Mercury Dimes

Description & Analysis

The U. S. Mint anticipated that dimes of this new type by Adolph A. Weinman would be in mass production by summer at the latest, but this was not to be. As with most of the coin designs created outside of the Mint's own Engraving Department, there were technical issues that had to be addressed, and large scale production did not begin until October. In the meantime, the demand for additional dimes could no longer be ignored, and millions were coined with the 1916 date but carrying Charles Barber's old Liberty Head design.

It was not until October 28, 1916 that the new dimes were released to circulation. Both numismatic and general publications had been reporting on these coins for months, and there was a tremendous sense of anticipation when they finally debuted. Reviews were almost universally favorable.

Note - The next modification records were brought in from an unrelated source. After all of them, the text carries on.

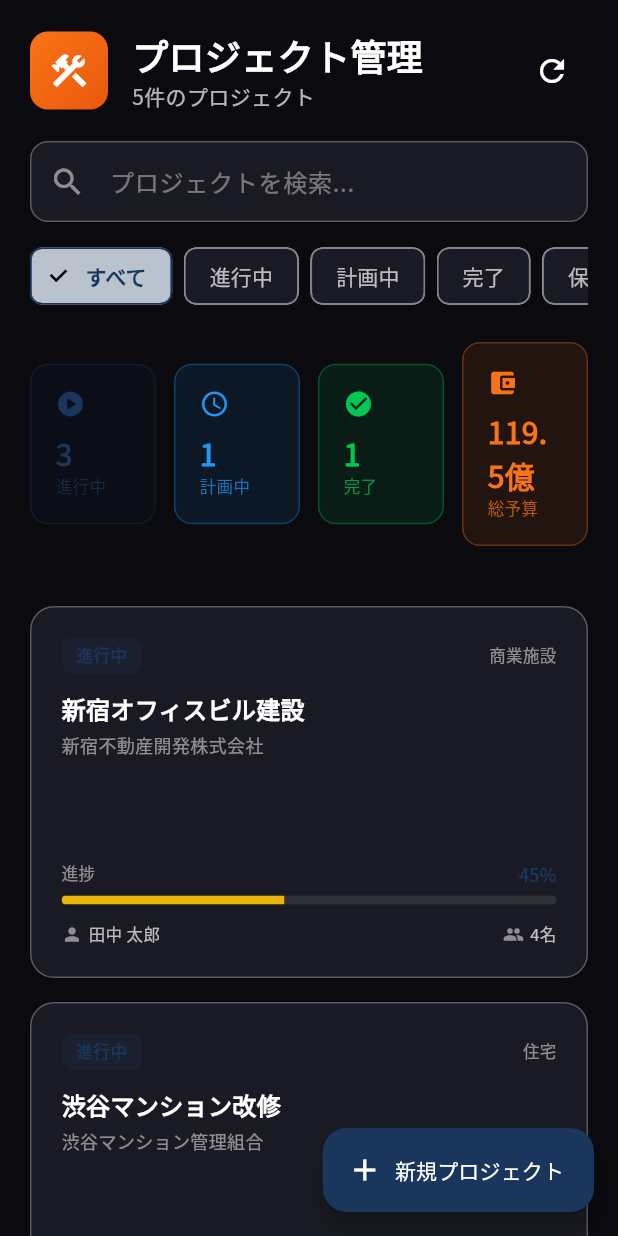
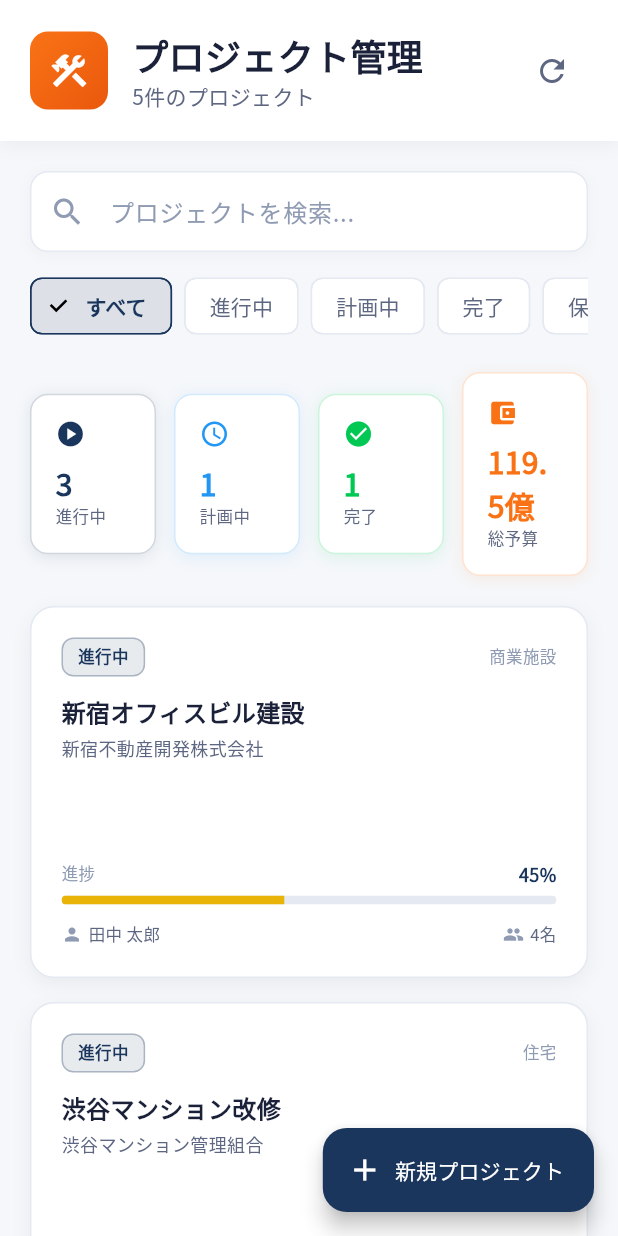
Before and after one commit to niiyamakouki-byte/desktop-tutorial, a Flutter app: the screen it shows after launch, on a phone screen of 412 x 824 dp. Run offline on Flutter 3.47's test engine with Material 3 defaults, Android fonts, the phone set to English and light mode, and no system bars; our stand-ins replace google_fonts; accounts and stored records are empty.

Commit message:
fix: Update project dashboard to light theme matching Gantt chart
- Changed background from dark to AppColors.background (light)
- Updated cards to use white background instead of dark surface
- Changed text colors to textPrimary, textSecondary, textTertiary
- Adjusted shadows and borders for light theme consistency
- Matches the whitish design of the schedule (工程表) screen

```diff
--- a/lib/presentation/screens/project_dashboard_screen.dart
+++ b/lib/presentation/screens/project_dashboard_screen.dart
@@ -41,10 +41,8 @@ class _ProjectDashboardScreenState extends State<ProjectDashboardScreen> {
     });
 
     try {
-      // Simulate loading delay
       await Future.delayed(const Duration(milliseconds: 500));
 
-      // Mock projects data
       final mockProjects = [
         Project(
           id: 'p1',
@@ -159,7 +157,7 @@ class _ProjectDashboardScreenState extends State<ProjectDashboardScreen> {
   @override
   Widget build(BuildContext context) {
     return Scaffold(
-      backgroundColor: AppColors.backgroundDark,
+      backgroundColor: AppColors.background,
       body: SafeArea(
         child: Column(
           crossAxisAlignment: CrossAxisAlignment.start,
@@ -180,8 +178,8 @@ class _ProjectDashboardScreenState extends State<ProjectDashboardScreen> {
       floatingActionButton: FloatingActionButton.extended(
         onPressed: () => _showCreateProjectDialog(),
         backgroundColor: AppColors.primary,
-        icon: const Icon(Icons.add),
-        label: const Text('新規プロジェクト'),
+        icon: const Icon(Icons.add, color: Colors.white),
+        label: const Text('新規プロジェクト', style: TextStyle(color: Colors.white)),
       ),
     );
   }
@@ -189,6 +187,16 @@ class _ProjectDashboardScreenState extends State<ProjectDashboardScreen> {
   Widget _buildHeader() {
     return Container(
       padding: const EdgeInsets.all(20),
+      decoration: BoxDecoration(
+        color: Colors.white,
+        boxShadow: [
+          BoxShadow(
+            color: Colors.black.withOpacity(0.05),
+            blurRadius: 10,
+            offset: const Offset(0, 2),
+          ),
+        ],
+      ),
       child: Row(
         children: [
           Container(
@@ -211,7 +219,7 @@ class _ProjectDashboardScreenState extends State<ProjectDashboardScreen> {
                 const Text(
                   'プロジェクト管理',
                   style: TextStyle(
-                    color: Colors.white,
+                    color: AppColors.textPrimary,
                     fontSize: 24,
                     fontWeight: FontWeight.bold,
                   ),
@@ -219,7 +227,7 @@ class _ProjectDashboardScreenState extends State<ProjectDashboardScreen> {
                 Text(
                   '${_projects.length}件のプロジェクト',
                   style: TextStyle(
-                    color: Colors.white.withOpacity(0.7),
+                    color: AppColors.textSecondary,
                     fontSize: 14,
                   ),
                 ),
@@ -228,7 +236,7 @@ class _ProjectDashboardScreenState extends State<ProjectDashboardScreen> {
           ),
           IconButton(
             onPressed: _loadProjects,
-            icon: const Icon(Icons.refresh, color: Colors.white),
+            icon: const Icon(Icons.refresh, color: AppColors.textSecondary),
             tooltip: '更新',
           ),
         ],
@@ -238,30 +246,35 @@ class _ProjectDashboardScreenState extends State<ProjectDashboardScreen> {
 
   Widget _buildSearchAndFilter() {
     return Container(
-      padding: const EdgeInsets.symmetric(horizontal: 20),
+      padding: const EdgeInsets.all(20),
       child: Column(
         children: [
-          // Search bar
           Container(
             decoration: BoxDecoration(
-              color: AppColors.surfaceDark,
+              color: Colors.white,
               borderRadius: BorderRadius.circular(12),
-              border: Border.all(color: AppColors.border.withOpacity(0.3)),
+              border: Border.all(color: AppColors.border),
+              boxShadow: [
+                BoxShadow(
+                  color: Colors.black.withOpacity(0.03),
+                  blurRadius: 8,
+                  offset: const Offset(0, 2),
+                ),
+              ],
             ),
             child: TextField(
               onChanged: (value) => setState(() => _searchQuery = value),
-              style: const TextStyle(color: Colors.white),
+              style: const TextStyle(color: AppColors.textPrimary),
               decoration: InputDecoration(
                 hintText: 'プロジェクトを検索...',
-                hintStyle: TextStyle(color: Colors.white.withOpacity(0.4)),
-                prefixIcon: Icon(Icons.search, color: Colors.white.withOpacity(0.5)),
+                hintStyle: TextStyle(color: AppColors.textTertiary),
+                prefixIcon: Icon(Icons.search, color: AppColors.textTertiary),
                 border: InputBorder.none,
                 contentPadding: const EdgeInsets.symmetric(horizontal: 16, vertical: 14),
               ),
             ),
           ),
           const SizedBox(height: 12),
-          // Filter chips
           SingleChildScrollView(
             scrollDirection: Axis.horizontal,
             child: Row(
@@ -287,14 +300,14 @@ class _ProjectDashboardScreenState extends State<ProjectDashboardScreen> {
         label: Text(label),
         selected: isSelected,
         onSelected: (_) => setState(() => _filterStatus = status),
-        backgroundColor: AppColors.surfaceDark,
-        selectedColor: AppColors.primary.withOpacity(0.3),
+        backgroundColor: Colors.white,
+        selectedColor: AppColors.primary.withOpacity(0.15),
         labelStyle: TextStyle(
-          color: isSelected ? AppColors.primary : Colors.white70,
+          color: isSelected ? AppColors.primary : AppColors.textSecondary,
           fontWeight: isSelected ? FontWeight.bold : FontWeight.normal,
         ),
         side: BorderSide(
-          color: isSelected ? AppColors.primary : AppColors.border.withOpacity(0.3),
+          color: isSelected ? AppColors.primary : AppColors.border,
         ),
       ),
     );
@@ -307,7 +320,7 @@ class _ProjectDashboardScreenState extends State<ProjectDashboardScreen> {
     final totalBudget = _projects.fold<double>(0, (sum, p) => sum + p.budget);
 
     return Container(
-      padding: const EdgeInsets.all(20),
+      padding: const EdgeInsets.symmetric(horizontal: 20),
       child: Row(
         children: [
           Expanded(child: _SummaryCard(
@@ -360,7 +373,7 @@ class _ProjectDashboardScreenState extends State<ProjectDashboardScreen> {
           SizedBox(height: 16),
           Text(
             'プロジェクトを読み込み中...',
-            style: TextStyle(color: Colors.white70),
+            style: TextStyle(color: AppColors.textSecondary),
           ),
         ],
       ),
@@ -376,7 +389,7 @@ class _ProjectDashboardScreenState extends State<ProjectDashboardScreen> {
           const SizedBox(height: 16),
           Text(
             _error ?? 'エラーが発生しました',
-            style: const TextStyle(color: Colors.white70),
+            style: const TextStyle(color: AppColors.textSecondary),
             textAlign: TextAlign.center,
           ),
           const SizedBox(height: 16),
@@ -399,11 +412,11 @@ class _ProjectDashboardScreenState extends State<ProjectDashboardScreen> {
         child: Column(
           mainAxisAlignment: MainAxisAlignment.center,
           children: [
-            Icon(Icons.folder_open, color: Colors.white.withOpacity(0.3), size: 64),
+            Icon(Icons.folder_open, color: AppColors.textTertiary, size: 64),
             const SizedBox(height: 16),
             Text(
               _searchQuery.isNotEmpty ? '検索結果がありません' : 'プロジェクトがありません',
-              style: TextStyle(color: Colors.white.withOpacity(0.5)),
+              style: TextStyle(color: AppColors.textTertiary),
             ),
           ],
         ),
@@ -466,9 +479,16 @@ class _SummaryCard extends StatelessWidget {
     return Container(
       padding: const EdgeInsets.all(16),
       decoration: BoxDecoration(
-        color: color.withOpacity(0.1),
+        color: Colors.white,
         borderRadius: BorderRadius.circular(12),
-        border: Border.all(color: color.withOpacity(0.3)),
+        border: Border.all(color: color.withOpacity(0.2)),
+        boxShadow: [
+          BoxShadow(
+            color: color.withOpacity(0.1),
+            blurRadius: 8,
+            offset: const Offset(0, 2),
+          ),
+        ],
       ),
       child: Column(
         crossAxisAlignment: CrossAxisAlignment.start,
@@ -486,7 +506,7 @@ class _SummaryCard extends StatelessWidget {
           Text(
             label,
             style: TextStyle(
-              color: color.withOpacity(0.7),
+              color: AppColors.textSecondary,
               fontSize: 11,
             ),
           ),
@@ -526,35 +546,35 @@ class _ProjectCardState extends State<_ProjectCard> {
           duration: const Duration(milliseconds: 200),
           transform: Matrix4.identity()..scale(_isHovered ? 1.02 : 1.0),
           decoration: BoxDecoration(
-            color: AppColors.surfaceDark,
+            color: Colors.white,
             borderRadius: BorderRadius.circular(16),
             border: Border.all(
-              color: _isHovered ? AppColors.primary : AppColors.border.withOpacity(0.3),
+              color: _isHovered ? AppColors.primary : AppColors.border,
               width: _isHovered ? 2 : 1,
             ),
-            boxShadow: _isHovered
-                ? [
-                    BoxShadow(
-                      color: AppColors.primary.withOpacity(0.2),
-                      blurRadius: 20,
-                      offset: const Offset(0, 8),
-                    ),
-                  ]
-                : null,
+            boxShadow: [
+              BoxShadow(
+                color: _isHovered
+                    ? AppColors.primary.withOpacity(0.15)
+                    : Colors.black.withOpacity(0.05),
+                blurRadius: _isHovered ? 20 : 10,
+                offset: Offset(0, _isHovered ? 8 : 4),
+              ),
+            ],
           ),
           child: Padding(
             padding: const EdgeInsets.all(20),
             child: Column(
               crossAxisAlignment: CrossAxisAlignment.start,
               children: [
-                // Header
                 Row(
                   children: [
                     Container(
                       padding: const EdgeInsets.symmetric(horizontal: 10, vertical: 4),
                       decoration: BoxDecoration(
-                        color: statusColor.withOpacity(0.2),
+                        color: statusColor.withOpacity(0.1),
                         borderRadius: BorderRadius.circular(8),
+                        border: Border.all(color: statusColor.withOpacity(0.3)),
                       ),
                       child: Text(
                         project.status.label,
@@ -569,18 +589,17 @@ class _ProjectCardState extends State<_ProjectCard> {
                     Text(
                       project.category,
                       style: TextStyle(
-                        color: Colors.white.withOpacity(0.5),
+                        color: AppColors.textTertiary,
                         fontSize: 11,
                       ),
                     ),
                   ],
                 ),
                 const SizedBox(height: 12),
-                // Title
                 Text(
                   project.name,
                   style: const TextStyle(
-                    color: Colors.white,
+                    color: AppColors.textPrimary,
                     fontSize: 16,
                     fontWeight: FontWeight.bold,
                   ),
@@ -591,14 +610,13 @@ class _ProjectCardState extends State<_ProjectCard> {
                 Text(
                   project.clientName,
                   style: TextStyle(
-                    color: Colors.white.withOpacity(0.5),
+                    color: AppColors.textSecondary,
                     fontSize: 12,
                   ),
                   maxLines: 1,
                   overflow: TextOverflow.ellipsis,
                 ),
                 const Spacer(),
-                // Progress
                 Column(
                   crossAxisAlignment: CrossAxisAlignment.start,
                   children: [
@@ -608,7 +626,7 @@ class _ProjectCardState extends State<_ProjectCard> {
                         Text(
                           '進捗',
                           style: TextStyle(
-                            color: Colors.white.withOpacity(0.5),
+                            color: AppColors.textTertiary,
                             fontSize: 11,
                           ),
                         ),
@@ -627,7 +645,7 @@ class _ProjectCardState extends State<_ProjectCard> {
                       borderRadius: BorderRadius.circular(4),
                       child: LinearProgressIndicator(
                         value: project.progress,
-                        backgroundColor: Colors.white.withOpacity(0.1),
+                        backgroundColor: AppColors.border,
                         valueColor: AlwaysStoppedAnimation<Color>(
                           _getProgressColor(project.progress),
                         ),
@@ -637,28 +655,27 @@ class _ProjectCardState extends State<_ProjectCard> {
                   ],
                 ),
                 const SizedBox(height: 12),
-                // Footer
                 Row(
                   children: [
-                    Icon(Icons.person, size: 14, color: Colors.white.withOpacity(0.5)),
+                    Icon(Icons.person, size: 14, color: AppColors.textTertiary),
                     const SizedBox(width: 4),
                     Expanded(
                       child: Text(
                         project.managerName,
                         style: TextStyle(
-                          color: Colors.white.withOpacity(0.7),
+                          color: AppColors.textSecondary,
                           fontSize: 11,
                         ),
                         maxLines: 1,
                         overflow: TextOverflow.ellipsis,
                       ),
                     ),
-                    Icon(Icons.group, size: 14, color: Colors.white.withOpacity(0.5)),
+                    Icon(Icons.group, size: 14, color: AppColors.textTertiary),
                     const SizedBox(width: 4),
                     Text(
                       '${project.teamMembers.length}名',
                       style: TextStyle(
-                        color: Colors.white.withOpacity(0.7),
+                        color: AppColors.textSecondary,
                         fontSize: 11,
                       ),
                     ),
@@ -725,7 +742,7 @@ class _CreateProjectDialogState extends State<_CreateProjectDialog> {
   @override
   Widget build(BuildContext context) {
     return Dialog(
-      backgroundColor: AppColors.surfaceDark,
+      backgroundColor: Colors.white,
       shape: RoundedRectangleBorder(borderRadius: BorderRadius.circular(20)),
       child: Container(
         width: 500,
@@ -743,7 +760,7 @@ class _CreateProjectDialogState extends State<_CreateProjectDialog> {
                   const Text(
                     '新規プロジェクト作成',
                     style: TextStyle(
-                      color: Colors.white,
+                      color: AppColors.textPrimary,
                       fontSize: 20,
                       fontWeight: FontWeight.bold,
                     ),
@@ -751,7 +768,7 @@ class _CreateProjectDialogState extends State<_CreateProjectDialog> {
                   const Spacer(),
                   IconButton(
                     onPressed: () => Navigator.pop(context),
-                    icon: const Icon(Icons.close, color: Colors.white54),
+                    icon: Icon(Icons.close, color: AppColors.textTertiary),
                   ),
                 ],
               ),
@@ -768,16 +785,15 @@ class _CreateProjectDialogState extends State<_CreateProjectDialog> {
                 value: _category,
                 decoration: InputDecoration(
                   labelText: 'カテゴリ',
-                  labelStyle: const TextStyle(color: Colors.white54),
-                  prefixIcon: const Icon(Icons.category, color: Colors.white54),
+                  labelStyle: TextStyle(color: AppColors.textSecondary),
+                  prefixIcon: Icon(Icons.category, color: AppColors.textSecondary),
                   border: OutlineInputBorder(borderRadius: BorderRadius.circular(12)),
                   enabledBorder: OutlineInputBorder(
                     borderRadius: BorderRadius.circular(12),
-                    borderSide: BorderSide(color: AppColors.border.withOpacity(0.3)),
+                    borderSide: BorderSide(color: AppColors.border),
                   ),
                 ),
-                dropdownColor: AppColors.surfaceDark,
-                style: const TextStyle(color: Colors.white),
+                style: const TextStyle(color: AppColors.textPrimary),
                 items: ['商業施設', '住宅', '工場', '物流施設', 'インフラ', 'その他']
                     .map((c) => DropdownMenuItem(value: c, child: Text(c)))
                     .toList(),
@@ -789,13 +805,14 @@ class _CreateProjectDialogState extends State<_CreateProjectDialog> {
                 children: [
                   TextButton(
                     onPressed: () => Navigator.pop(context),
-                    child: const Text('キャンセル'),
+                    child: Text('キャンセル', style: TextStyle(color: AppColors.textSecondary)),
                   ),
                   const SizedBox(width: 12),
                   ElevatedButton(
                     onPressed: _isLoading ? null : _createProject,
                     style: ElevatedButton.styleFrom(
                       backgroundColor: AppColors.primary,
+                      foregroundColor: Colors.white,
                       padding: const EdgeInsets.symmetric(horizontal: 24, vertical: 12),
                     ),
                     child: _isLoading
@@ -824,15 +841,15 @@ class _CreateProjectDialogState extends State<_CreateProjectDialog> {
     return TextFormField(
       controller: controller,
       maxLines: maxLines,
-      style: const TextStyle(color: Colors.white),
+      style: const TextStyle(color: AppColors.textPrimary),
       decoration: InputDecoration(
         labelText: label,
-        labelStyle: const TextStyle(color: Colors.white54),
-        prefixIcon: Icon(icon, color: Colors.white54),
+        labelStyle: TextStyle(color: AppColors.textSecondary),
+        prefixIcon: Icon(icon, color: AppColors.textSecondary),
         border: OutlineInputBorder(borderRadius: BorderRadius.circular(12)),
         enabledBorder: OutlineInputBorder(
           borderRadius: BorderRadius.circular(12),
-          borderSide: BorderSide(color: AppColors.border.withOpacity(0.3)),
+          borderSide: BorderSide(color: AppColors.border),
         ),
         focusedBorder: OutlineInputBorder(
           borderRadius: BorderRadius.circular(12),
@@ -873,7 +890,6 @@ class _CreateProjectDialogState extends State<_CreateProjectDialog> {
   }
 }
 
-/// Project status enum
 enum ProjectStatus {
   planning,
   inProgress,
@@ -899,7 +915,6 @@ extension ProjectStatusExtension on ProjectStatus {
   }
 }
 
-/// Project model
 class Project {
   final String id;
   final String name;
```
Also changed, not shown: 4 other files.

Americans took the new dimes to heart, saving many thousands of them in Mint State condition. This remains a common issue across a broad range of grades, and some truly amazing gems may be found.

Most of these survivors are reasonably well struck, but only a quarter or fewer have fully struck horizontal bands to the fasces, and such coins bring a premium. Often overlooked, however, is that other portions of the design may be weakly struck on a Full Band specimen. Coins saved by non-numismatists often are found with extremely deep toning that ranges from golden brown to nearly black. The finer specimens were most likely in the hands of collectors from the outset.